Ellen and her former dog

I found this piece on the Ellen-dog controversy:


It's a bit better than the average - mainly the comments. The post itself isn't clear enough on what happened but it's still pretty funny.

I'm on the side of the shelter. If the hairdresser wants that dog why can't she go to the shelter to request adoption? Perhaps I missed something? And yeah, Ellen signed that contract. What does she have to cry about?

What's bugging me is that so many people say the shelters do too much checking. They actually try to find out if you can provide a suitable home for the animal. Oh, the horror!

Loving dogs more than humans

Back to Ellen.

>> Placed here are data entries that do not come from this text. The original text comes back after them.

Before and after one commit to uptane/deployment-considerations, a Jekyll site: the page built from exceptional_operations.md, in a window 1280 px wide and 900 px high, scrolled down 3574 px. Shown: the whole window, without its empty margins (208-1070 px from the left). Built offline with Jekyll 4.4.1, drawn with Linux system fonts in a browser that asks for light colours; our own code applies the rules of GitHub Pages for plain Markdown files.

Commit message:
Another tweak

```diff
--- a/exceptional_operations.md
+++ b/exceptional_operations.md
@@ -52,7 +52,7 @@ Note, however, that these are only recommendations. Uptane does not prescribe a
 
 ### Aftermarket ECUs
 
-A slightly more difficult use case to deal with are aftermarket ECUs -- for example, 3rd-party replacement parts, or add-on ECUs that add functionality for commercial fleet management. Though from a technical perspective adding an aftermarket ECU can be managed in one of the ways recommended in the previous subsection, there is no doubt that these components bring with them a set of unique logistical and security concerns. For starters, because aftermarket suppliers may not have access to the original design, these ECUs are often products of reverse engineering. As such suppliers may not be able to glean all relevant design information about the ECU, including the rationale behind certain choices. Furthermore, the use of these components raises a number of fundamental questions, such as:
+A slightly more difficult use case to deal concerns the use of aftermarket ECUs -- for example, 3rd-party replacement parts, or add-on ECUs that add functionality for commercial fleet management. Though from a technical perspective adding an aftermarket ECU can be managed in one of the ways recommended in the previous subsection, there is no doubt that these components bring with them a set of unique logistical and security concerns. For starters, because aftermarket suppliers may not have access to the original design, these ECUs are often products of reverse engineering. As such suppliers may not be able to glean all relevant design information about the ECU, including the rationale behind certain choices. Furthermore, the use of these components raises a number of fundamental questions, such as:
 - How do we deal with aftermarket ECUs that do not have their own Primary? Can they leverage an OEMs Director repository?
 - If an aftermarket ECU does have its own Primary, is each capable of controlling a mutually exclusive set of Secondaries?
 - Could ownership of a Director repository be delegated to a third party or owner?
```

I have been thinking about it.

Many of the people who have been attacking the shelter that insisted on taking Ellen's dog back have said that such shelters are run by persons who "love dogs more than humans".

First of all, I hasten to point out, this is a false choice, not to mention probably inaccurate. When a person wants to protect an animal that does not mean that the same person would not go to the same lengths to protect a human in a similar situation. For all my love of animals, I know that if I saw a toddler run out in the street and a dog run out in the street and I could save only one I would go for the toddler. Not because I love dogs less but simply because I am human and tend to relate to humans and instinctively will protect them first. I cannot answer, though, what I would do if I saw an older child, perhaps a teen, run into the street and my own dog run into the street...I think I know what I would do. Frankly, I look to help those who are less able to help themselves.

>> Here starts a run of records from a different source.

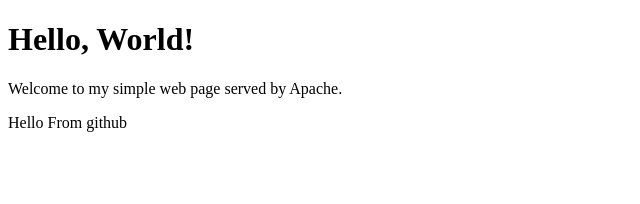
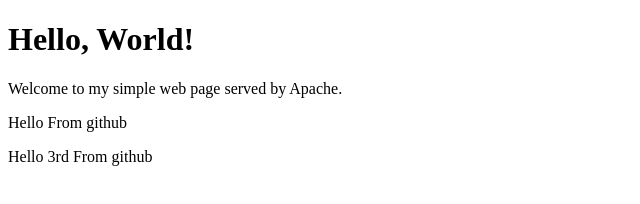
Before and after one commit to selva12543/jenkins-1, a plain HTML site: page index.html in a window 1280 px wide. Shown: the whole page, without its empty margins (0-640 px from the left). Drawn offline with Linux system fonts and the light colour scheme.

Commit message:
Add additional greeting paragraph to index.html

```diff
--- a/index.html
+++ b/index.html
@@ -9,5 +9,6 @@
     <h1>Hello, World!</h1>
     <p>Welcome to my simple web page served by Apache.</p>
     <p>Hello From github</p>
+    <p>Hello 3rd From github</p>
 </body>
 </html>
```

Second, though: what if it is true? I suspect that for some people it actually is true that they love animals more than people. Particularly dogs. What's wrong with that? Apart from it being a bit of an aberration, a person who prefers a species outside its own, why is this abhorent? Who gets hurt? Does it mean that these folks go around hurting people? No. Does this spell doom for civilization? No. Actually, it could be a boon.

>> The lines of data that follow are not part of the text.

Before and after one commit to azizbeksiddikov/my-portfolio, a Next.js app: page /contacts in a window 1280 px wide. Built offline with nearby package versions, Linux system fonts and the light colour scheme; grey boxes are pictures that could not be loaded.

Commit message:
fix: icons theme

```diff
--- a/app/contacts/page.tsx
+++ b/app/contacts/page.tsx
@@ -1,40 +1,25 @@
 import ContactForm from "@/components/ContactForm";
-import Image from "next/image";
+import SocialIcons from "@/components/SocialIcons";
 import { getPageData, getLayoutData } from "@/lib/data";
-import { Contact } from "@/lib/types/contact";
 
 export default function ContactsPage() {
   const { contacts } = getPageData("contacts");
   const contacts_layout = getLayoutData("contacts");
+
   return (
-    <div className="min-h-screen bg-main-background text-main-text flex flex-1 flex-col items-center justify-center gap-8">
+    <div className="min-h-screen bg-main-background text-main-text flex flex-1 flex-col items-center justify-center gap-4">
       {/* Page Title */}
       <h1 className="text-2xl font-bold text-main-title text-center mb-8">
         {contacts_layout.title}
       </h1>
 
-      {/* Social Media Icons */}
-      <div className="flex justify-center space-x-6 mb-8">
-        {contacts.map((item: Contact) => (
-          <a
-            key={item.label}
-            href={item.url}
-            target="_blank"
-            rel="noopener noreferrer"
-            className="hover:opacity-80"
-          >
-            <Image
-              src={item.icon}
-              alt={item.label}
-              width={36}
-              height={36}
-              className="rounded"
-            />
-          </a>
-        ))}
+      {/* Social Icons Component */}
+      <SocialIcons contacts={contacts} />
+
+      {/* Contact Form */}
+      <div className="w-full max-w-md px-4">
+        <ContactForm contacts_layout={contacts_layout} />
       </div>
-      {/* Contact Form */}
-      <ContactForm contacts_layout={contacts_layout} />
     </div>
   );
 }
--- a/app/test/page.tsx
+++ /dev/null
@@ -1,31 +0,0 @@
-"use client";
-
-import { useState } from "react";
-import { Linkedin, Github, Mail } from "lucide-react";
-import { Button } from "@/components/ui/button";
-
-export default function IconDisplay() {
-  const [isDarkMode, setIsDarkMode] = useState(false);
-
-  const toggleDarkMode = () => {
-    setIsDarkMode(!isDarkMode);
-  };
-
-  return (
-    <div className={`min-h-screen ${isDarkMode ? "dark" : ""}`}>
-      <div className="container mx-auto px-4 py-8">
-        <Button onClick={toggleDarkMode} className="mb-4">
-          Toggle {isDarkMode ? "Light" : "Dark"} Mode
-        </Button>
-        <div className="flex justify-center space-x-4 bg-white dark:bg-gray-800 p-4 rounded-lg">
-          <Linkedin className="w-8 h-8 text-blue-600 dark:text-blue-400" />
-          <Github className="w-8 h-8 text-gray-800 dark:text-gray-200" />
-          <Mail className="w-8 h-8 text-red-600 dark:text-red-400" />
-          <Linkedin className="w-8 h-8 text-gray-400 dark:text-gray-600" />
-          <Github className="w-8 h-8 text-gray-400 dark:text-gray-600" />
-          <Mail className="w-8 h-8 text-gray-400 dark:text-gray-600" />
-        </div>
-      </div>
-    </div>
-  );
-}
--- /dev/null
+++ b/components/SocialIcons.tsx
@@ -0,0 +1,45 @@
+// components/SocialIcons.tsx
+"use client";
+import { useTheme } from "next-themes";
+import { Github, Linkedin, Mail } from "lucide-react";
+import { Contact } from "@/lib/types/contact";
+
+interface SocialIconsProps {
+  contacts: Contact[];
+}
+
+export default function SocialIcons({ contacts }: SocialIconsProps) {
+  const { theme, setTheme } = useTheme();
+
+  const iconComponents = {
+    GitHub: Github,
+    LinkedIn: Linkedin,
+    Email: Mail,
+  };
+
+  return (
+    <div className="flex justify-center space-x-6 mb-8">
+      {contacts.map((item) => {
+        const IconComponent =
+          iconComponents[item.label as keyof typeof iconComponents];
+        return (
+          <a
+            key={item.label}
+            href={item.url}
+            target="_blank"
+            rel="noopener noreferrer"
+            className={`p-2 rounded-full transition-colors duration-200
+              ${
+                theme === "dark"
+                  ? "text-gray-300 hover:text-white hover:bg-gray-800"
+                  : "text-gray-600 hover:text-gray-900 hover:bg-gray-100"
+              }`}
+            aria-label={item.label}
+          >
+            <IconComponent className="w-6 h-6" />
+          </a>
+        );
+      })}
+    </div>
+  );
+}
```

In other words, is there something inherent about humans that makes them automatically deserving of greater care than other animals? Especially other sentient animals? I am not talking about offering to animals aspects of care that they have no use for. I'm not sending my cats to college. I'm talking about care that is related to basic needs. Care that helps assure their survival, basic loving care. Do humans deserve this more than dogs do?